### WHAT IS EXPECTED
Without including any picture, repeat the records below exactly.

### DATA RECORDS
============
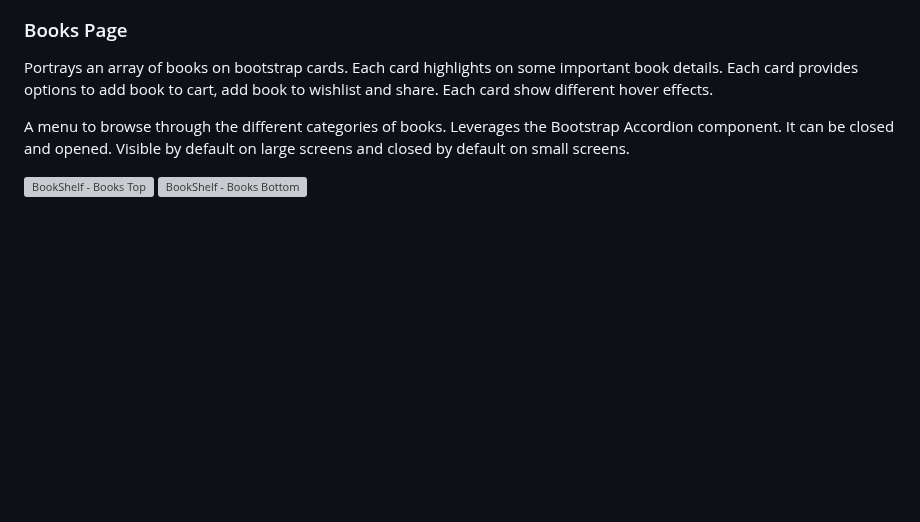
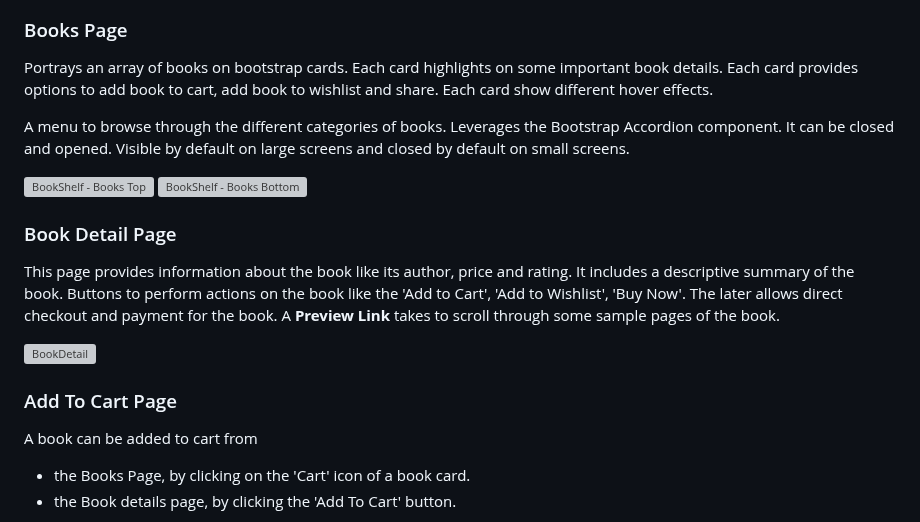
Before and after one commit to subhaepari/BookShelf-ECommerce-Site, a Markdown page: README.md, the part around one of its changes. GitHub-like rendering; blank space fills up the shorter version; grey boxes are pictures that could not be loaded.

Commit message:
Added Book Detail and Add to Cart Pages

```diff
--- a/README.md
+++ b/README.md
@@ -38,3 +40,17 @@ A menu to browse through the different categories of books. Leverages the Bootst
 <img width="1512" alt="BookShelf - Books Top" src="https://github.com/subhaepari/BookShelf-ECommerce-Site/assets/144544428/d31df121-ec10-4d74-b131-54a212d00ac2">
 
 <img width="1512" alt="BookShelf - Books  Bottom" src="https://github.com/subhaepari/BookShelf-ECommerce-Site/assets/144544428/e9dcfa65-c9dc-4bc9-9249-eb4cba509347">
+
+### Book Detail Page
+This page provides information about the book like its author, price and rating. It includes a descriptive summary of the book.
+Buttons to perform actions on the book like the 'Add to Cart', 'Add to Wishlist', 'Buy Now'. The later allows direct checkout and payment for the book.
+A **Preview Link** takes to scroll through some sample pages of the book.
+
+<img width="1512" alt="BookDetail" src="https://github.com/user-attachments/assets/b8fa3706-2e2f-44be-a665-9e5208d729b6">
+
+### Add To Cart Page
+
+A book can be added to cart from
+- the Books Page, by clicking on the 'Cart' icon of a book card.
+- the Book details page, by clicking the 'Add To Cart' button.
+
```
Also changed, not shown: other parts of README.md (+14 -0 lines).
============
### SOLUTION TO THIS PROBLEM
Before and after one commit to subhaepari/BookShelf-ECommerce-Site, a Markdown page: README.md, the part around one of its changes. GitHub-like rendering; blank space fills up the shorter version; grey boxes are pictures that could not be loaded.

Commit message:
Added Book Detail and Add to Cart Pages

```diff
--- a/README.md
+++ b/README.md
@@ -38,3 +40,17 @@ A menu to browse through the different categories of books. Leverages the Bootst
 <img width="1512" alt="BookShelf - Books Top" src="https://github.com/subhaepari/BookShelf-ECommerce-Site/assets/144544428/d31df121-ec10-4d74-b131-54a212d00ac2">
 
 <img width="1512" alt="BookShelf - Books  Bottom" src="https://github.com/subhaepari/BookShelf-ECommerce-Site/assets/144544428/e9dcfa65-c9dc-4bc9-9249-eb4cba509347">
+
+### Book Detail Page
+This page provides information about the book like its author, price and rating. It includes a descriptive summary of the book.
+Buttons to perform actions on the book like the 'Add to Cart', 'Add to Wishlist', 'Buy Now'. The later allows direct checkout and payment for the book.
+A **Preview Link** takes to scroll through some sample pages of the book.
+
+<img width="1512" alt="BookDetail" src="https://github.com/user-attachments/assets/b8fa3706-2e2f-44be-a665-9e5208d729b6">
+
+### Add To Cart Page
+
+A book can be added to cart from
+- the Books Page, by clicking on the 'Cart' icon of a book card.
+- the Book details page, by clicking the 'Add To Cart' button.
+
```
Also changed, not shown: other parts of README.md (+14 -0 lines).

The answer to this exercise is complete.